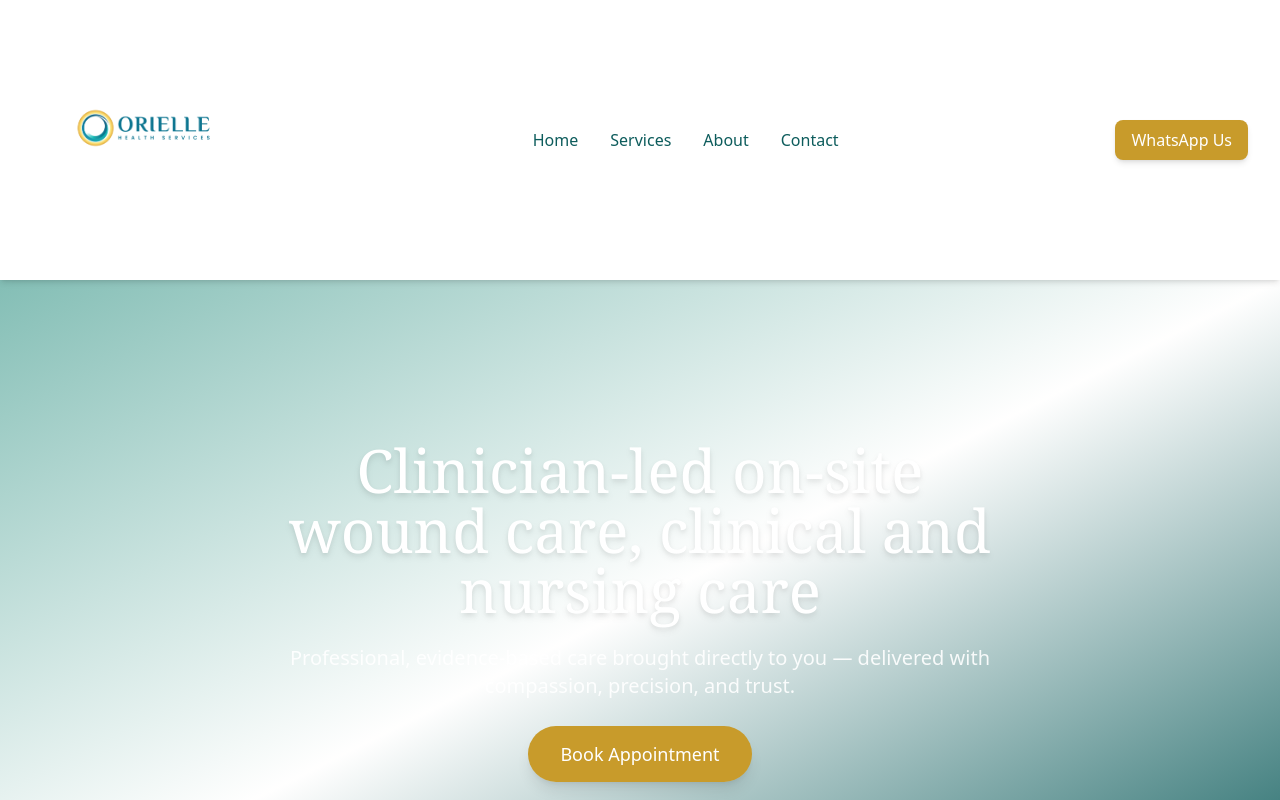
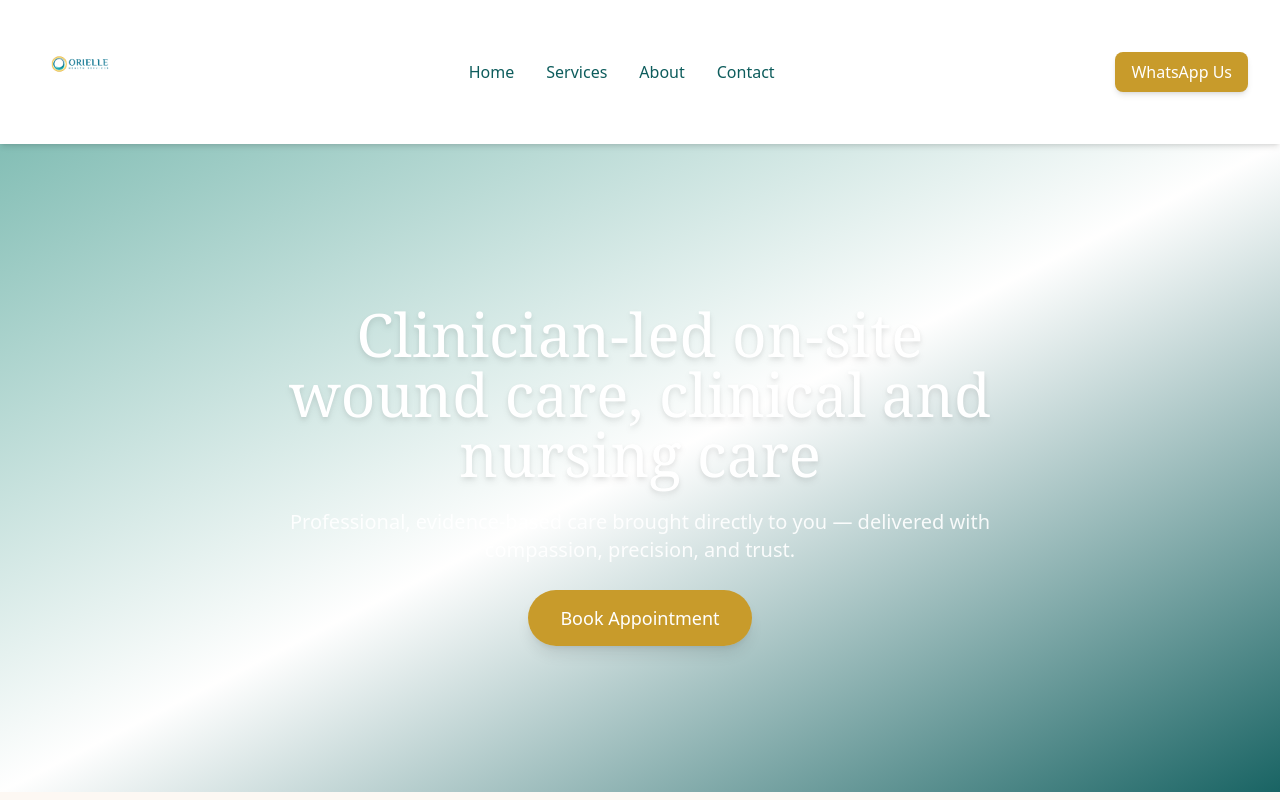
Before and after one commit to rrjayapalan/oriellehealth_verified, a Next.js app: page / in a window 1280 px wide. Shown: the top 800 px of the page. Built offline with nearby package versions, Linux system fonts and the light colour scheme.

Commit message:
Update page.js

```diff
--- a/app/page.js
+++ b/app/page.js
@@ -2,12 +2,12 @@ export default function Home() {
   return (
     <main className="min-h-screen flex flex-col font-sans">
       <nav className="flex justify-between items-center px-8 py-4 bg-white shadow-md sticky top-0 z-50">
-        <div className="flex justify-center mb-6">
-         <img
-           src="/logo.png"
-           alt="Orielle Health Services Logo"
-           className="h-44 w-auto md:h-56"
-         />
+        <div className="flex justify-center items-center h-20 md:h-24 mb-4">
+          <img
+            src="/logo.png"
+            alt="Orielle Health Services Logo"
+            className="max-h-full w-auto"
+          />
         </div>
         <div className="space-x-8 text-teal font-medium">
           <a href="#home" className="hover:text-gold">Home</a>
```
---+---
- What is needed: Leave out the pictures; repeat the data exactly.

- Result of the exercise:
Before and after one commit to rrjayapalan/oriellehealth_verified, a Next.js app: page / in a window 1280 px wide. Shown: the top 800 px of the page. Built offline with nearby package versions, Linux system fonts and the light colour scheme.

Commit message:
Update page.js

```diff
--- a/app/page.js
+++ b/app/page.js
@@ -2,12 +2,12 @@ export default function Home() {
   return (
     <main className="min-h-screen flex flex-col font-sans">
       <nav className="flex justify-between items-center px-8 py-4 bg-white shadow-md sticky top-0 z-50">
-        <div className="flex justify-center mb-6">
-         <img
-           src="/logo.png"
-           alt="Orielle Health Services Logo"
-           className="h-44 w-auto md:h-56"
-         />
+        <div className="flex justify-center items-center h-20 md:h-24 mb-4">
+          <img
+            src="/logo.png"
+            alt="Orielle Health Services Logo"
+            className="max-h-full w-auto"
+          />
         </div>
         <div className="space-x-8 text-teal font-medium">
           <a href="#home" className="hover:text-gold">Home</a>
```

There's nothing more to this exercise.